Work instruction: Whenever a line of the records below contains the word "epoch", copy that line.

Data provided:
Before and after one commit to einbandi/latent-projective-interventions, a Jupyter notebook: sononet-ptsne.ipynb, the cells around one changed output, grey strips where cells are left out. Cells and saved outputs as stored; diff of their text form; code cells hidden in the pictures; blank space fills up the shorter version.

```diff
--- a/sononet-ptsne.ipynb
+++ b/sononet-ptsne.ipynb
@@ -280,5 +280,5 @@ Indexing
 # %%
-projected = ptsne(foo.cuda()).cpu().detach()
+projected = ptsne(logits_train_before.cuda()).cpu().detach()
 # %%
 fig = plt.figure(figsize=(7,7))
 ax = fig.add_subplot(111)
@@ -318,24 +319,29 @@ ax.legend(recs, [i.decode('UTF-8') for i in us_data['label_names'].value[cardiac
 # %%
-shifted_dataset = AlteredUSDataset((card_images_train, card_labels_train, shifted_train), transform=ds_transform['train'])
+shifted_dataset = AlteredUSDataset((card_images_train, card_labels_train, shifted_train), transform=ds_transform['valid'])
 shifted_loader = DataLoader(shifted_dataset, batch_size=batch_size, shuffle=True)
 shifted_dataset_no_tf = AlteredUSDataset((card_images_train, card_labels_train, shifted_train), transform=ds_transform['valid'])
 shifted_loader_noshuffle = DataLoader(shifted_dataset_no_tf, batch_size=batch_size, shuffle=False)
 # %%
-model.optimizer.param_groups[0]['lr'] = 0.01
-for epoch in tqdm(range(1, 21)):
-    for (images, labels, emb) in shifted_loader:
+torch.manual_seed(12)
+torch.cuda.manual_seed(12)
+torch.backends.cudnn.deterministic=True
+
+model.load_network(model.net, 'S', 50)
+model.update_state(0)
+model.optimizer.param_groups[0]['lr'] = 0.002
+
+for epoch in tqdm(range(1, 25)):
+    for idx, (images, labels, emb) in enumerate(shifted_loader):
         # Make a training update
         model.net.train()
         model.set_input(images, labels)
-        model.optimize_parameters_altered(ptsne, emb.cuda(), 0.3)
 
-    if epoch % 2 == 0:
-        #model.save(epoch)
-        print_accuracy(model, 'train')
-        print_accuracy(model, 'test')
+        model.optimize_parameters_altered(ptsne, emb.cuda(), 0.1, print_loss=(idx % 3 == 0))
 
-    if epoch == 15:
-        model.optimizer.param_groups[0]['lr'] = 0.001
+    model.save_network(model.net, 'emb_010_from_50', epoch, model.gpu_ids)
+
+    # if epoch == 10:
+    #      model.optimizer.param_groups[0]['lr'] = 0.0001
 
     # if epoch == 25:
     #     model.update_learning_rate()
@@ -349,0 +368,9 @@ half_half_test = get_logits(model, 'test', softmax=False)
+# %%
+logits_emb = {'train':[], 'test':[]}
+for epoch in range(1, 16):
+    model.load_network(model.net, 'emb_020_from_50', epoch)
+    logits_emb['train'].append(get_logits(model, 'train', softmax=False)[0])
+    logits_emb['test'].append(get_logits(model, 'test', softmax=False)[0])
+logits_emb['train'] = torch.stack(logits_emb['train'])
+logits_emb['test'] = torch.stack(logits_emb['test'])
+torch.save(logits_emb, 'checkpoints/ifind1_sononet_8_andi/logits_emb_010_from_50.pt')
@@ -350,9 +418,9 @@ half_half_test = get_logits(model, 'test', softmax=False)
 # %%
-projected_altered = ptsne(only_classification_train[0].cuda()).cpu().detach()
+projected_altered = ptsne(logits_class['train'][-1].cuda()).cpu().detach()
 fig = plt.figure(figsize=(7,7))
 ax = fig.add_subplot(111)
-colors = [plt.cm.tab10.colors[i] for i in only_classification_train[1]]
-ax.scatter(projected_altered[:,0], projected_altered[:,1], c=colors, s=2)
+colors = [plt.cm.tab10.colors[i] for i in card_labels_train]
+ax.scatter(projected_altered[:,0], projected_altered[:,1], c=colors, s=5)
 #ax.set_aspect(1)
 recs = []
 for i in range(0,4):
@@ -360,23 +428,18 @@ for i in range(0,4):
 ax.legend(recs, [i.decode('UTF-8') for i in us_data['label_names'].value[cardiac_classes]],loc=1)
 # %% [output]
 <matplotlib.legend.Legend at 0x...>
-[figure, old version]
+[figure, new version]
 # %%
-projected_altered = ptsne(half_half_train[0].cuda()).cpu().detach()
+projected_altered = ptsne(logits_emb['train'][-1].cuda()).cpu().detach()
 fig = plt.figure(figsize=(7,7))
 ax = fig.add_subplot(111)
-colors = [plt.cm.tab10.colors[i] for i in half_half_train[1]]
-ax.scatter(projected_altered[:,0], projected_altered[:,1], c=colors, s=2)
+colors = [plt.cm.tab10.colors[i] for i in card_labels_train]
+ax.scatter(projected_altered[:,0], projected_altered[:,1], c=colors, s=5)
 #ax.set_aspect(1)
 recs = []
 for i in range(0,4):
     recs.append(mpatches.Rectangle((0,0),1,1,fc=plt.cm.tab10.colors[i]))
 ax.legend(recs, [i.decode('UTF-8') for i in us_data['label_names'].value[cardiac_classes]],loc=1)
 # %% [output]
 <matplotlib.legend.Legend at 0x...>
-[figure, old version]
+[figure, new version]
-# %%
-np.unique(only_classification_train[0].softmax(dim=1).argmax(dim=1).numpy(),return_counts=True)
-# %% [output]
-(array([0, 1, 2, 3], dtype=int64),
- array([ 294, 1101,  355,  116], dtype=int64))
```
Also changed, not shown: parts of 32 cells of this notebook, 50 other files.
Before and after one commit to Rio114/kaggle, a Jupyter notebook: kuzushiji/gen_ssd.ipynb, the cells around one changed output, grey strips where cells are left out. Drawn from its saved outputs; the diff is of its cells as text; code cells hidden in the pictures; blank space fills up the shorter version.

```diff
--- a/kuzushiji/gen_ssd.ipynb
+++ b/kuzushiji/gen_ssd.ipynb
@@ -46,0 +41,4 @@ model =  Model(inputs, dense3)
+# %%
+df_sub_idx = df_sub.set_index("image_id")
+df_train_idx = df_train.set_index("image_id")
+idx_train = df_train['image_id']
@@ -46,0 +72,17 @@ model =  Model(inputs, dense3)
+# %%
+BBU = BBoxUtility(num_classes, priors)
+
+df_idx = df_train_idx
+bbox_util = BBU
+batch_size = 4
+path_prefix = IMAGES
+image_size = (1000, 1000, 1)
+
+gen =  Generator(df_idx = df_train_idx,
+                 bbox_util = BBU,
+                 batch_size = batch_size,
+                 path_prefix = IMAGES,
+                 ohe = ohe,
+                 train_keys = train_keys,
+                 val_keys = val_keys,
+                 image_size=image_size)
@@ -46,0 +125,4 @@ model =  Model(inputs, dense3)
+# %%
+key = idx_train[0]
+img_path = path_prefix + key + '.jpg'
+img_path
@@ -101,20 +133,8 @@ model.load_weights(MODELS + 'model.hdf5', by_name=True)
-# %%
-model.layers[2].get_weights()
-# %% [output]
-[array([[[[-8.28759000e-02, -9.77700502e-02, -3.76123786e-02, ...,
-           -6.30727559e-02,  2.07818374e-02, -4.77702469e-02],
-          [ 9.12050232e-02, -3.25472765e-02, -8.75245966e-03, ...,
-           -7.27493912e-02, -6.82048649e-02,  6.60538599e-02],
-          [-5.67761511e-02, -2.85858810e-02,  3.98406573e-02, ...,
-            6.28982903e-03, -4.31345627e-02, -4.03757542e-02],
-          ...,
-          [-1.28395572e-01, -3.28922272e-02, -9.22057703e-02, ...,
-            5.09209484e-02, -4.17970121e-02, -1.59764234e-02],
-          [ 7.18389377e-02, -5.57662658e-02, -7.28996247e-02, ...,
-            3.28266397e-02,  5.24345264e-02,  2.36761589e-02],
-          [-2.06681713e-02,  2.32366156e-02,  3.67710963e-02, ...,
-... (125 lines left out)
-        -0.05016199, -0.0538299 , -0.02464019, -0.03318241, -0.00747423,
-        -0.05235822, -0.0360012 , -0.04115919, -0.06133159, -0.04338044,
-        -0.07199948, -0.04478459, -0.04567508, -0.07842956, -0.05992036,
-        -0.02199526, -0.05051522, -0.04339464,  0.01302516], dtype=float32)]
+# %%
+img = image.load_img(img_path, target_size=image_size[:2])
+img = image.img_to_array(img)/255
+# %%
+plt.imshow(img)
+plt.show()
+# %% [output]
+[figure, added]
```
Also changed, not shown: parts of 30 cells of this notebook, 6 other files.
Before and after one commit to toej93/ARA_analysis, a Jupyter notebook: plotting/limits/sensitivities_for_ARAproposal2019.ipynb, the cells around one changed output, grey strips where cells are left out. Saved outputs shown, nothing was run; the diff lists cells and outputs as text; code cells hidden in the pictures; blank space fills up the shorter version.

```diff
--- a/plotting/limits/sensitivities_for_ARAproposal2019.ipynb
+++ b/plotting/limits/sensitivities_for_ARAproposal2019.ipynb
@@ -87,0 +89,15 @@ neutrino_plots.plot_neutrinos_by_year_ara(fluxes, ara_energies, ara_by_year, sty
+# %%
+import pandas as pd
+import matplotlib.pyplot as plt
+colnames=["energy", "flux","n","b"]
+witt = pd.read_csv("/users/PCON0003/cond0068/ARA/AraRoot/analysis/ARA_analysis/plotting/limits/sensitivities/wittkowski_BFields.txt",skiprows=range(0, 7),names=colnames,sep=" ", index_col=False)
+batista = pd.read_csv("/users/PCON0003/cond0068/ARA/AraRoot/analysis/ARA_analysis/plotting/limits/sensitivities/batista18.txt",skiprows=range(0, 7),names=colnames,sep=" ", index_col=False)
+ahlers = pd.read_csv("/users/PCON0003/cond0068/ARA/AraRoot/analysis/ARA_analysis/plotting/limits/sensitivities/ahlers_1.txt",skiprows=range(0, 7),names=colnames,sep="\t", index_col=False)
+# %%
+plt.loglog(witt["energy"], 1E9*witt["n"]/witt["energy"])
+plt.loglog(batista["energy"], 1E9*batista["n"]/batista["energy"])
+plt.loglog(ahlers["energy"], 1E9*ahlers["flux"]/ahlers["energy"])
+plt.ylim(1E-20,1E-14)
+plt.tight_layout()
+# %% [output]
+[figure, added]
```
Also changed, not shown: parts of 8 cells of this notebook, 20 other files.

Answer to the problem:
-for epoch in tqdm(range(1, 21)):
+for epoch in tqdm(range(1, 25)):
-    if epoch % 2 == 0:
-        #model.save(epoch)
-    if epoch == 15:
+    model.save_network(model.net, 'emb_010_from_50', epoch, model.gpu_ids)
+    # if epoch == 10:
     # if epoch == 25:
+for epoch in range(1, 16):
+    model.load_network(model.net, 'emb_020_from_50', epoch)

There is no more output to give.